Susan said she would step in and ask her mother, and she soon returned with an answer that he was heartily welcome, if he could sleep upon the children’s bed, which was but small.
The old man entered thankfully, and, as he did so, struck his head against the low roof. “Many roofs that are twice as high do not shelter folk so kind,” he said. For he had just come from the house of Mr. Case, and Barbara, who had been standing at the hall-door, said he could have no help there. The old man’s harp was set down in Farmer Price’s kitchen, and he promised to play a tune for the boys before they went to bed, as their mother had given them leave to sit up to supper with their father.

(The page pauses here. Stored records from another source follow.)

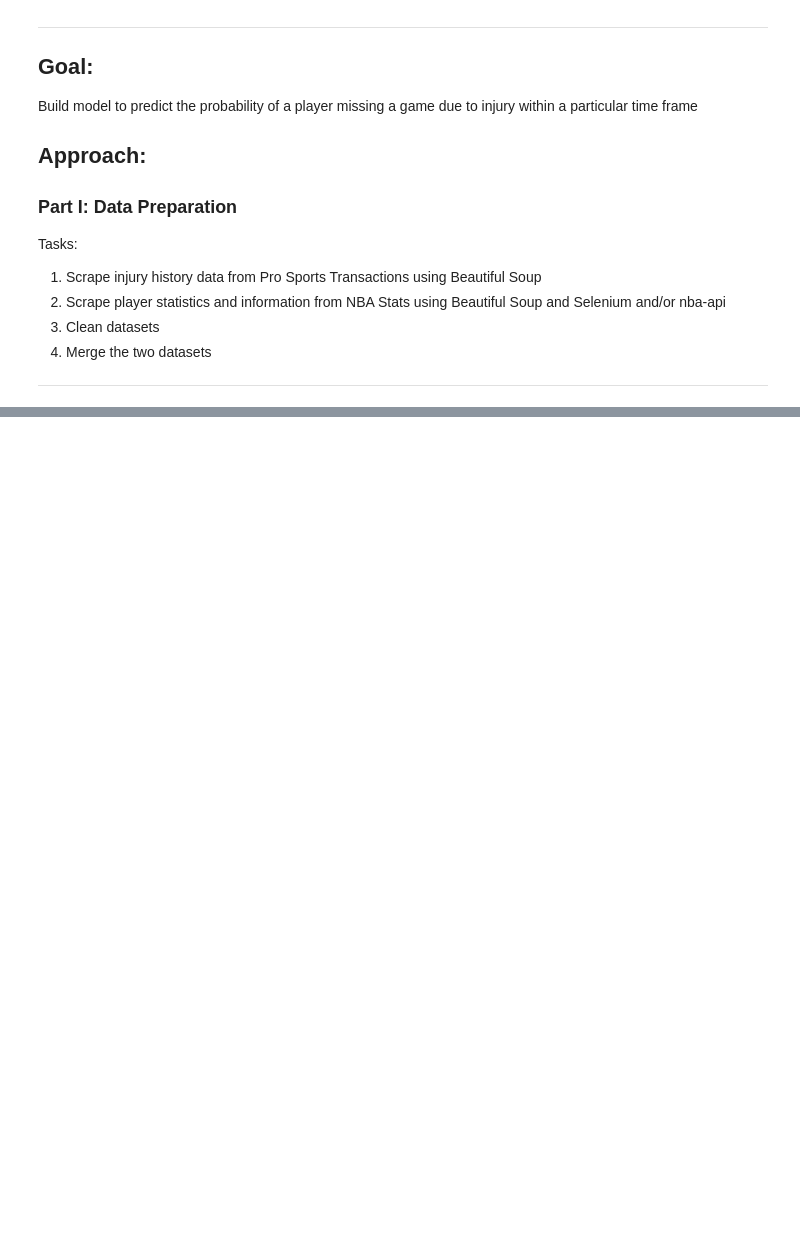
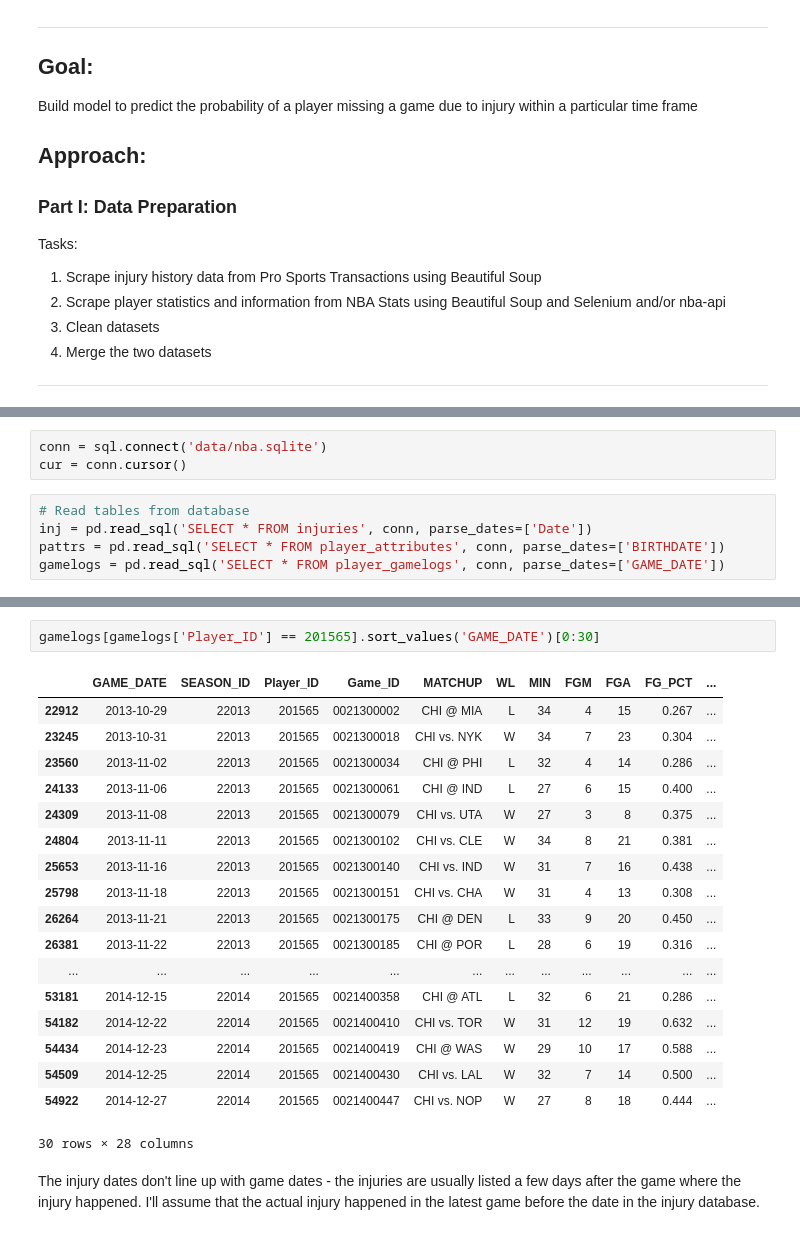
Before and after one commit to joongsim/nba-injuries, a Jupyter notebook: injury_prediction.ipynb, the cells around one changed output, grey strips where cells are left out. Cells and saved outputs as stored; diff of their text form; blank space fills up the shorter version.

```diff
--- a/injury_prediction.ipynb
+++ b/injury_prediction.ipynb
@@ -439,0 +37,8 @@ TypeError: an integer is required (got type NavigableString)
+# %%
+conn = sql.connect('data/nba.sqlite')
+cur = conn.cursor()
+# %%
+# Read tables from database
+inj = pd.read_sql('SELECT * FROM injuries', conn, parse_dates=['Date'])
+pattrs = pd.read_sql('SELECT * FROM player_attributes', conn, parse_dates=['BIRTHDATE'])
+gamelogs = pd.read_sql('SELECT * FROM player_gamelogs', conn, parse_dates=['GAME_DATE'])
@@ -439,0 +154,23 @@ TypeError: an integer is required (got type NavigableString)
+# %%
+gamelogs[gamelogs['Player_ID'] == 201565].sort_values('GAME_DATE')[0:30]
+# %% [output]
+|  | GAME_DATE | SEASON_ID | Player_ID | Game_ID | MATCHUP | WL | MIN | FGM | FGA | FG_PCT | ... |
+| 22912 | 2013-10-29 | 22013 | 201565 | 0021300002 | CHI @ MIA | L | 34 | 4 | 15 | 0.267 | ... |
+| 23245 | 2013-10-31 | 22013 | 201565 | 0021300018 | CHI vs. NYK | W | 34 | 7 | 23 | 0.304 | ... |
+| 23560 | 2013-11-02 | 22013 | 201565 | 0021300034 | CHI @ PHI | L | 32 | 4 | 14 | 0.286 | ... |
+| 24133 | 2013-11-06 | 22013 | 201565 | 0021300061 | CHI @ IND | L | 27 | 6 | 15 | 0.400 | ... |
+| 24309 | 2013-11-08 | 22013 | 201565 | 0021300079 | CHI vs. UTA | W | 27 | 3 | 8 | 0.375 | ... |
+| 24804 | 2013-11-11 | 22013 | 201565 | 0021300102 | CHI vs. CLE | W | 34 | 8 | 21 | 0.381 | ... |
+| 25653 | 2013-11-16 | 22013 | 201565 | 0021300140 | CHI vs. IND | W | 31 | 7 | 16 | 0.438 | ... |
+| 25798 | 2013-11-18 | 22013 | 201565 | 0021300151 | CHI vs. CHA | W | 31 | 4 | 13 | 0.308 | ... |
+| 26264 | 2013-11-21 | 22013 | 201565 | 0021300175 | CHI @ DEN | L | 33 | 9 | 20 | 0.450 | ... |
+| 26381 | 2013-11-22 | 22013 | 201565 | 0021300185 | CHI @ POR | L | 28 | 6 | 19 | 0.316 | ... |
+| ... | ... | ... | ... | ... | ... | ... | ... | ... | ... | ... | ... |
+| 53181 | 2014-12-15 | 22014 | 201565 | 0021400358 | CHI @ ATL | L | 32 | 6 | 21 | 0.286 | ... |
+| 54182 | 2014-12-22 | 22014 | 201565 | 0021400410 | CHI vs. TOR | W | 31 | 12 | 19 | 0.632 | ... |
+| 54434 | 2014-12-23 | 22014 | 201565 | 0021400419 | CHI @ WAS | W | 29 | 10 | 17 | 0.588 | ... |
+| 54509 | 2014-12-25 | 22014 | 201565 | 0021400430 | CHI vs. LAL | W | 32 | 7 | 14 | 0.500 | ... |
+| 54922 | 2014-12-27 | 22014 | 201565 | 0021400447 | CHI vs. NOP | W | 27 | 8 | 18 | 0.444 | ... |
+30 rows × 28 columns
+# %% [markdown]
+The injury dates don't line up with game dates - the injuries are usually listed a few days after the game where the injury happened. I'll assume that the actual injury happened in the latest game before the date in the injury database.
```
Also changed, not shown: parts of 64 cells of this notebook, 7 other files.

The farmer came home with a sad face, but how soon did it brighten, when Susan, with a smile, said to him, “Father, we’ve good news for you! good news for us all!—You have a whole week longer to stay with us; and perhaps,” she went on, putting her little purse into his hands—“perhaps with what’s here, and the bread-bills, and what may somehow be got together before a week’s at an end, we may make up the nine guineas. Who knows, dearest mother, but we may keep him with us for ever!” As she spoke, she threw her arms round her father, who pressed her to him without speaking, for his heart was full. It was some little time before he could believe that what he heard was true; but the smiles of his wife, the noisy joy of his little boys, and the delight that shone in Susan’s face at last convinced him that he was not in a dream.
As they sat down to supper, the old harper was made welcome to his share of the simple meal.
Susan’s father, as soon as supper was finished, even before he would let the harper play a tune for his boys, opened the little purse which Susan had given him. He was surprised at the sight of the twelve shillings, and still more, when he came to the bottom of the purse to see the bright golden guinea.
“How did you come by all this money, Susan?” said he.
“How, I can’t make out, except by the baking,” said her proud mother. “Hey, Susan, is this your first baking?”
“Oh, no, no,” said her father, “I have the money for her first baking snug here, besides, in my pocket. I kept it for a surprise, to do your mother’s heart good, Susan. Here’s twenty-nine shillings, and the Abbey bill, which is not paid yet, comes to ten more. What think you of this, wife? Have we not a right to be proud of our Susan? Why,” he went on, turning to the harper, “I ask your pardon for speaking before strangers in praise of my own child; but the truth is the fittest thing to be spoken, I think,